Go through the material below and return each line with the string "children" in it.
= Beginning of Section =
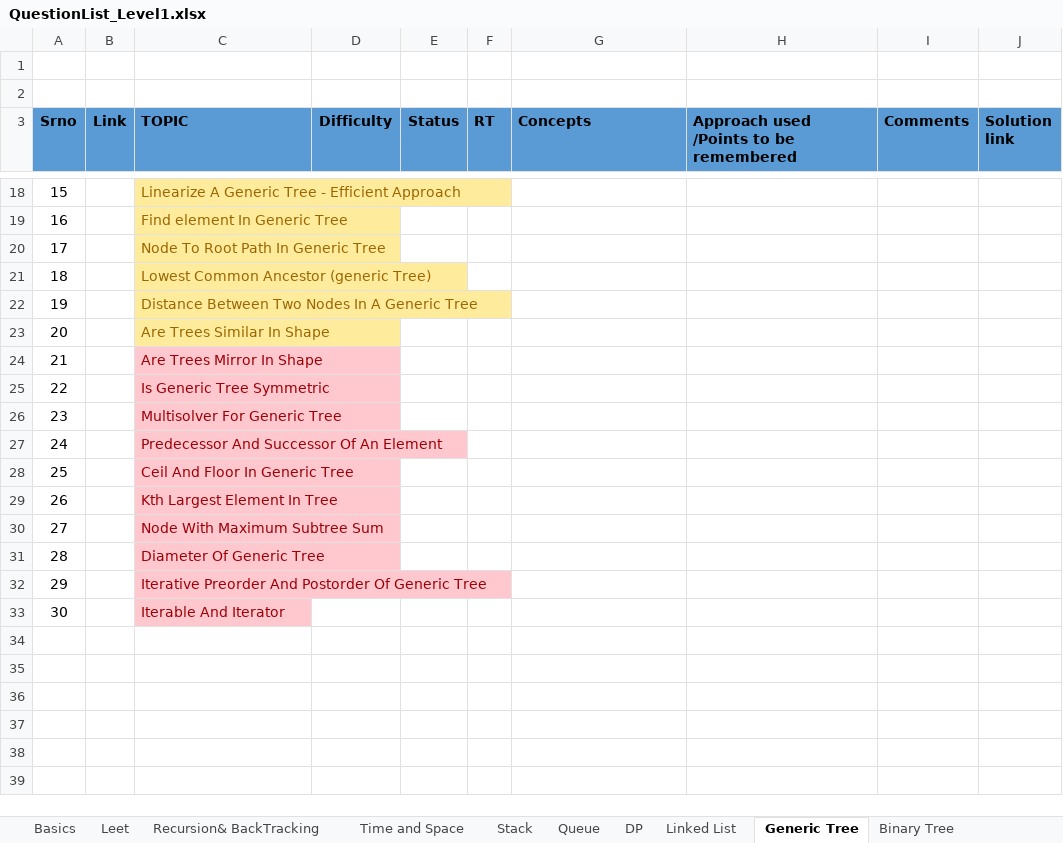
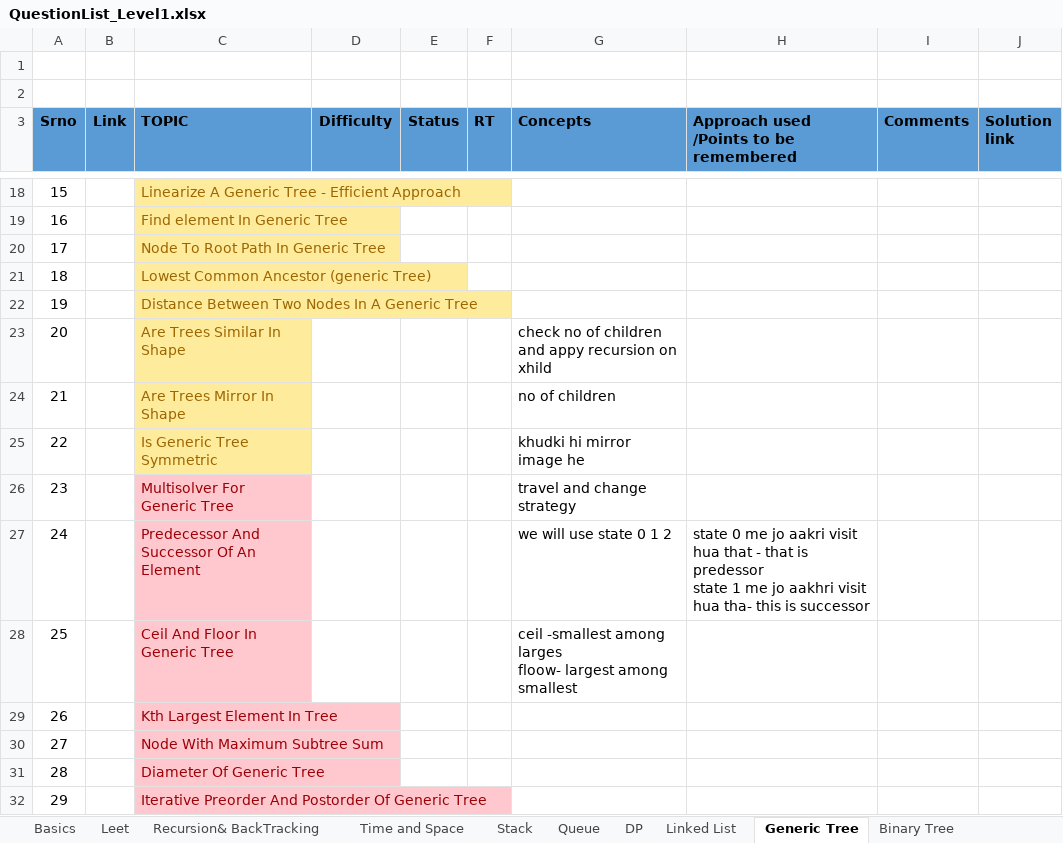
Before and after one commit to spartan4cs/CP, an Excel workbook: QuestionList_Level1.xlsx, sheet Generic Tree, drawn as a sheet; only a part is shown, gaps mark what is left out; the shorter side is filled out with more unchanged rows; values as stored, in another font and other column widths than the file's, no borders; ↵ is a line break in a cell; the diff names each change by its address in the sheet, - before the commit and + after, or states it on an @@ line.

```diff
--- a/QuestionList_Level1.xlsx (sheet Generic Tree)
+++ b/QuestionList_Level1.xlsx (sheet Generic Tree)
-G23 (Concepts): (empty)
+G23 (Concepts): check no of children and appy recursion on xhild
@@ C24:C25 fill: #FFC7CE → #FFEB9C, text colour: #9C0006 → #9C6500 @@
-G24 (Concepts): (empty)
+G24 (Concepts): no of children
-G25 (Concepts): (empty)
+G25 (Concepts): khudki hi mirror image he
-G26 (Concepts): (empty)
+G26 (Concepts): travel and change strategy
-G27 (Concepts): (empty)
+G27 (Concepts): we will use state 0 1 2
-H27: (empty)
+H27: state 0 me jo aakri visit hua that - that is predessor ↵ state 1 me jo aakhri visit hua tha- this is successor
-G28 (Concepts): (empty)
+G28 (Concepts): ceil -smallest among larges ↵ floow- largest among smallest
```
Also changed, not shown: 2 other files.
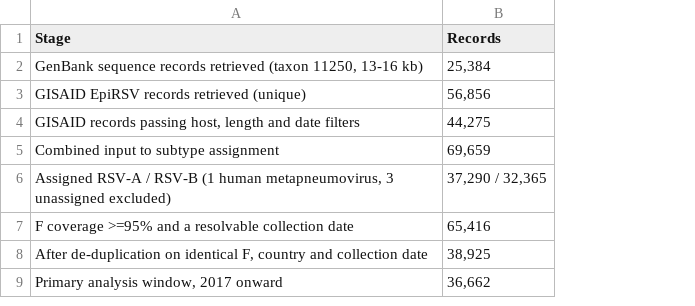
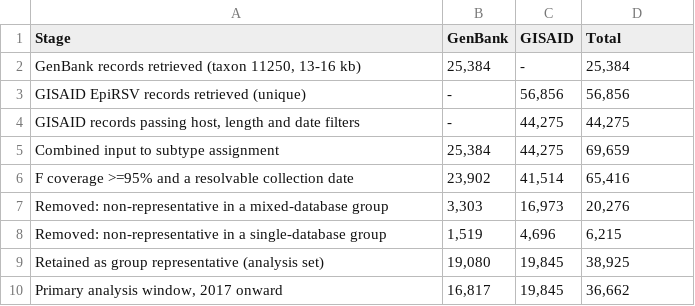
Before and after one commit to Siniyaa/Infectious_Disease, a CSV file: tables/table1_cohort_flow.csv, drawn as a sheet; removed rows and columns are numbered as before the commit, all else as after; the diff names each change by its address in the sheet, - before the commit and + after, or states it on an @@ line.

Commit message:
Major revision: temporal rooting and rooting sensitivity, literature reconciliation, per-database cohort flow, exact conditional tests, corrected trend section and references

```diff
--- a/tables/table1_cohort_flow.csv
+++ b/tables/table1_cohort_flow.csv
+column B (GenBank), rows 2-6: 25,384 | - | - | 25,384 | 23,902; rows 9-10: 19,080 | 16,817
+column C (GISAID), rows 2-6: - | 56,856 | 44,275 | 44,275 | 41,514; rows 9-10: 19,845 | 19,845
-D1: Records
+D1: Total
-A2 (Stage): GenBank sequence records retrieved…
+A2 (Stage): GenBank records retrieved…
-row 6: Assigned RSV-A / RSV-B (1 human metapneumovirus, 3 unassigned excluded) | 37,290 / 32,365
+row 7: Removed: non-representative in a mixed-database group | 3,303 | 16,973 | 20,276
+row 8: Removed: non-representative in a single-database group | 1,519 | 4,696 | 6,215
-A9 (Stage): After de-duplication on identical F, country and collection date
+A9 (Stage): Retained as group representative (analysis set)
```
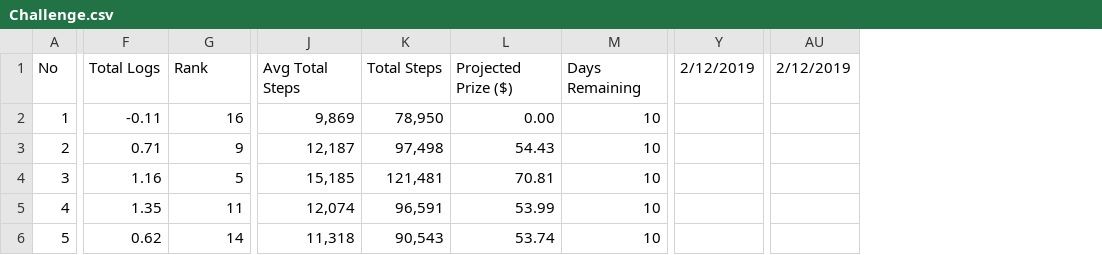
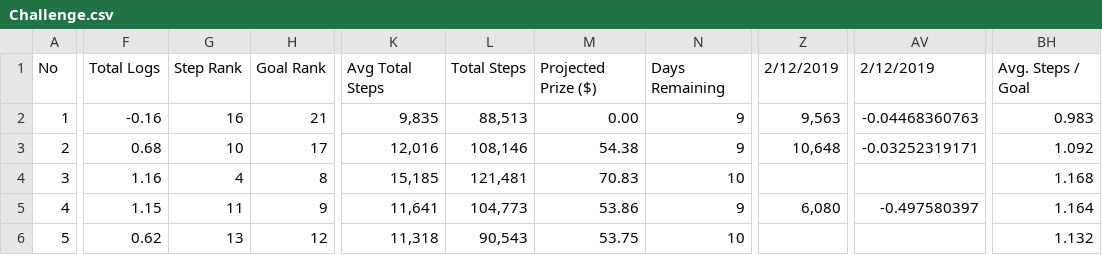
Before and after one commit to synchronization/challenge, a CSV file: Challenge.csv, drawn as a sheet; only a part is shown, gaps mark what is left out; removed rows and columns are numbered as before the commit, all else as after; the diff covers the shown part only; the diff names each change by its address in the sheet, - before the commit and + after, or states it on an @@ line.

Commit message:
Update the steps on Wed Feb 13 09:38:17 EST 2019

```diff
--- a/Challenge.csv
+++ b/Challenge.csv
+column H, rows 1-6: Goal Rank | 21 | 17 | 8 | 9 | 12
-column L, rows 1-6: Projected Prize ($) | 0.00 | 54.43 | 70.81 | 53.99 | 53.74
+column M, rows 1-6: Projected Prize ($) | 0.00 | 54.38 | 70.83 | 53.86 | 53.75
-column Y, row 1: 2/12/2019
+column Z, rows 1-5: 2/12/2019 | 9,563 | 10,648 |  | 6,080
-column AU, row 1: 2/12/2019
+column AV, rows 1-5: 2/12/2019 | -0.04468360763 | -0.03252319171 |  | -0.497580397
+column BH, rows 1-6: Avg. Steps / Goal | 0.983 | 1.092 | 1.168 | 1.164 | 1.132
-G1: Rank
+G1: Step Rank
-F2: -0.11
+F2: -0.16
-K2: 9,869
+K2: 9,835
-L2: 78,950
+L2: 88,513
-N2:N3: 10
+N2:N3: 9
-F3: 0.71
+F3: 0.68
-G3: 9
+G3: 10
-K3: 12,187
+K3: 12,016
-L3: 97,498
+L3: 108,146
-G4: 5
+G4: 4
-F5: 1.35
+F5: 1.15
-K5: 12,074
+K5: 11,641
-L5: 96,591
+L5: 104,773
-N5: 10
+N5: 9
-G6: 14
+G6: 13
```
Also changed, not shown: 68 edited cells elsewhere in this file, acc-data.tsv.
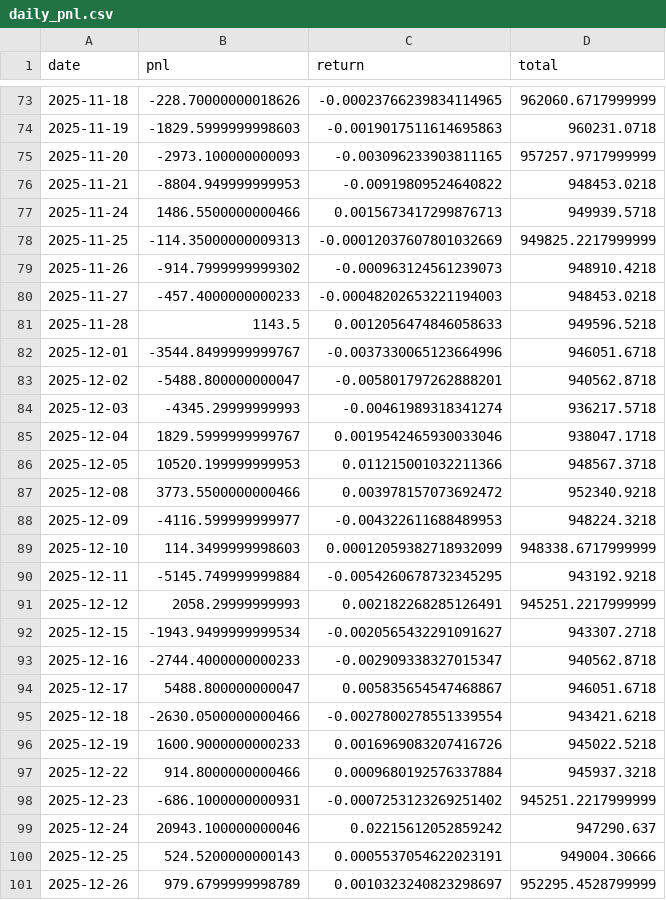
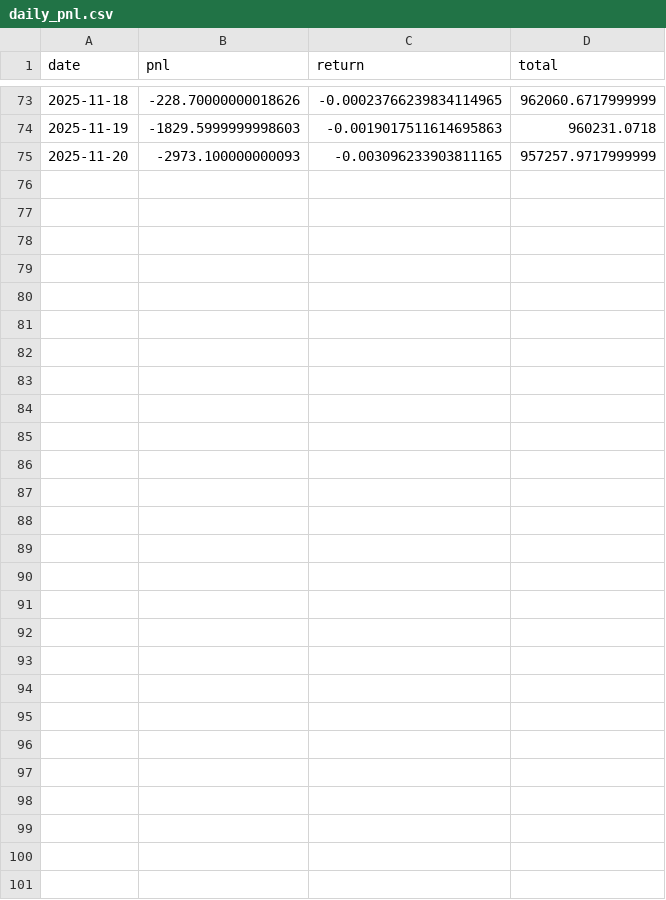
Before and after one commit to Tw090131/quant-mvp, a CSV file: daily_pnl.csv, drawn as a sheet; only a part is shown, gaps mark what is left out.

```diff
--- a/daily_pnl.csv
+++ b/daily_pnl.csv
@@ -75,27 +75 @@ date,pnl,return,total
 2025-11-20,-2973.100000000093,-0.003096233903811165,957257.9717999999
-2025-11-21,-8804.949999999953,-0.00919809524640822,948453.0218
-2025-11-24,1486.5500000000466,0.0015673417299876713,949939.5718
-2025-11-25,-114.35000000009313,-0.00012037607801032669,949825.2217999999
-2025-11-26,-914.7999999999302,-0.000963124561239073,948910.4218
-2025-11-27,-457.4000000000233,-0.00048202653221194003,948453.0218
-2025-11-28,1143.5,0.0012056474846058633,949596.5218
-2025-12-01,-3544.8499999999767,-0.0037330065123664996,946051.6718
-2025-12-02,-5488.800000000047,-0.005801797262888201,940562.8718
-2025-12-03,-4345.29999999993,-0.00461989318341274,936217.5718
-2025-12-04,1829.5999999999767,0.0019542465930033046,938047.1718
-2025-12-05,10520.199999999953,0.011215001032211366,948567.3718
-2025-12-08,3773.5500000000466,0.003978157073692472,952340.9218
-2025-12-09,-4116.599999999977,-0.004322611688489953,948224.3218
-2025-12-10,114.3499999998603,0.00012059382718932099,948338.6717999999
-2025-12-11,-5145.749999999884,-0.0054260678732345295,943192.9218
-2025-12-12,2058.29999999993,0.002182268285126491,945251.2217999999
-2025-12-15,-1943.9499999999534,-0.0020565432291091627,943307.2718
-2025-12-16,-2744.4000000000233,-0.002909338327015347,940562.8718
-2025-12-17,5488.800000000047,0.005835654547468867,946051.6718
-2025-12-18,-2630.0500000000466,-0.0027800278551339554,943421.6218
-2025-12-19,1600.9000000000233,0.0016969083207416726,945022.5218
-2025-12-22,914.8000000000466,0.0009680192576337884,945937.3218
-2025-12-23,-686.1000000000931,-0.0007253123269251402,945251.2217999999
-2025-12-24,20943.100000000046,0.02215612052859242,947290.637
-2025-12-25,524.5200000000143,0.0005537054622023191,949004.30666
-2025-12-26,979.6799999998789,0.0010323240823298697,952295.4528799999
```
Also changed, not shown: daily_trades.csv, equity_curve.csv, 6 other files.
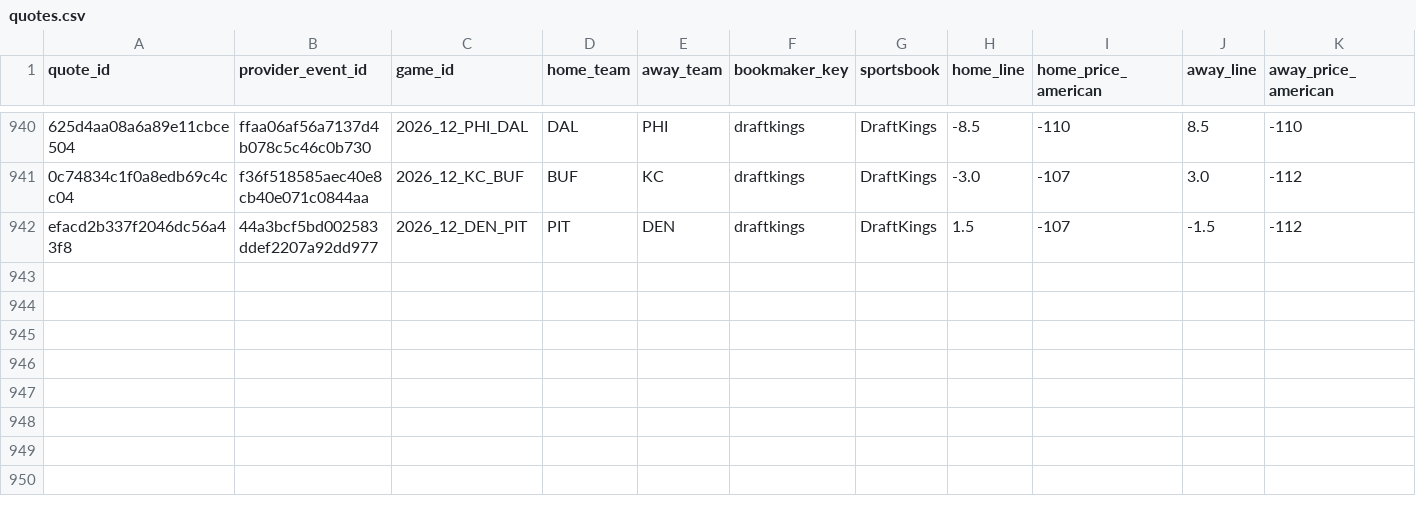
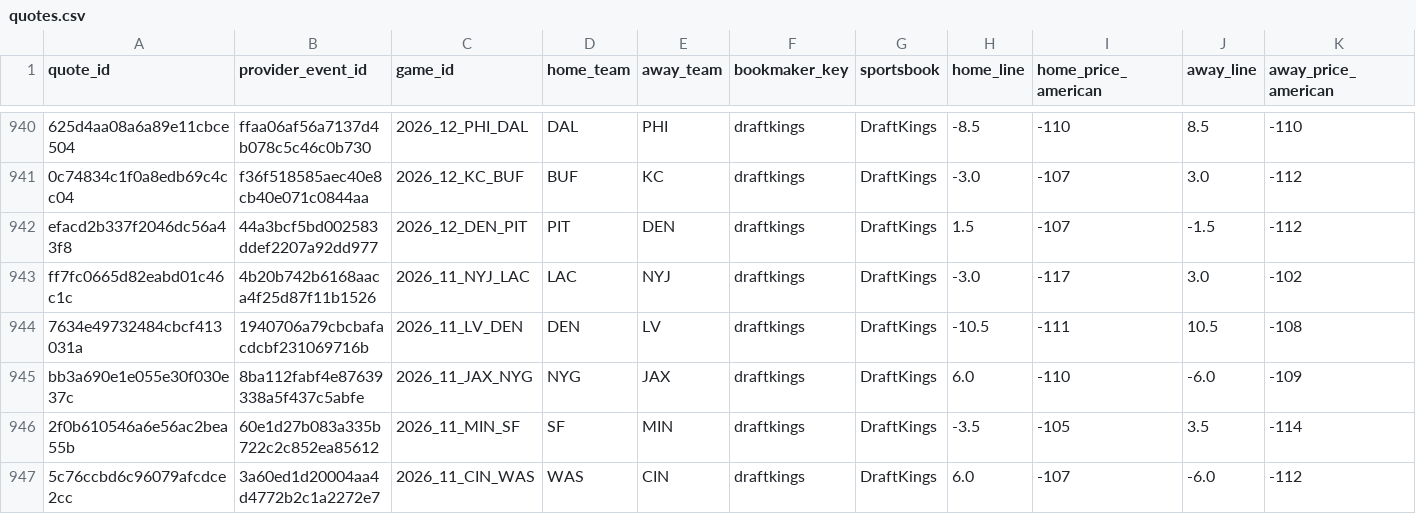
Before and after one commit to zachpierce2/nfl-prediction-model, a CSV file: data/auto_market/quotes.csv, drawn as a sheet; only a part is shown, gaps mark what is left out; rows hold the shown columns only; the diff names each change by its address in the sheet, - before the commit and + after, or states it on an @@ line.

```diff
--- a/data/auto_market/quotes.csv
+++ b/data/auto_market/quotes.csv
+row 943: ff7fc0665d82eabd01c46c1c | 4b20b742b6168aaca4f25d87f11b1526 | 2026_11_NYJ_LAC | LAC | NYJ | draftkings | DraftKings | -3.0 | -117 | 3.0 | -102
+row 944: 7634e49732484cbcf413031a | 1940706a79cbcbafacdcbf231069716b | 2026_11_LV_DEN | DEN | LV | draftkings | DraftKings | -10.5 | -111 | 10.5 | -108
+row 945: bb3a690e1e055e30f030e37c | 8ba112fabf4e87639338a5f437c5abfe | 2026_11_JAX_NYG | NYG | JAX | draftkings | DraftKings | 6.0 | -110 | -6.0 | -109
+row 946: 2f0b610546a6e56ac2bea55b | 60e1d27b083a335b722c2c852ea85612 | 2026_11_MIN_SF | SF | MIN | draftkings | DraftKings | -3.5 | -105 | 3.5 | -114
+row 947: 5c76ccbd6c96079afcdce2cc | 3a60ed1d20004aa4d4772b2c1a2272e7 | 2026_11_CIN_WAS | WAS | CIN | draftkings | DraftKings | 6.0 | -107 | -6.0 | -112
```
Also changed, not shown: 17 other files.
= End of Section =
* _Response box_:
+G23 (Concepts): check no of children and appy recursion on xhild
+G24 (Concepts): no of children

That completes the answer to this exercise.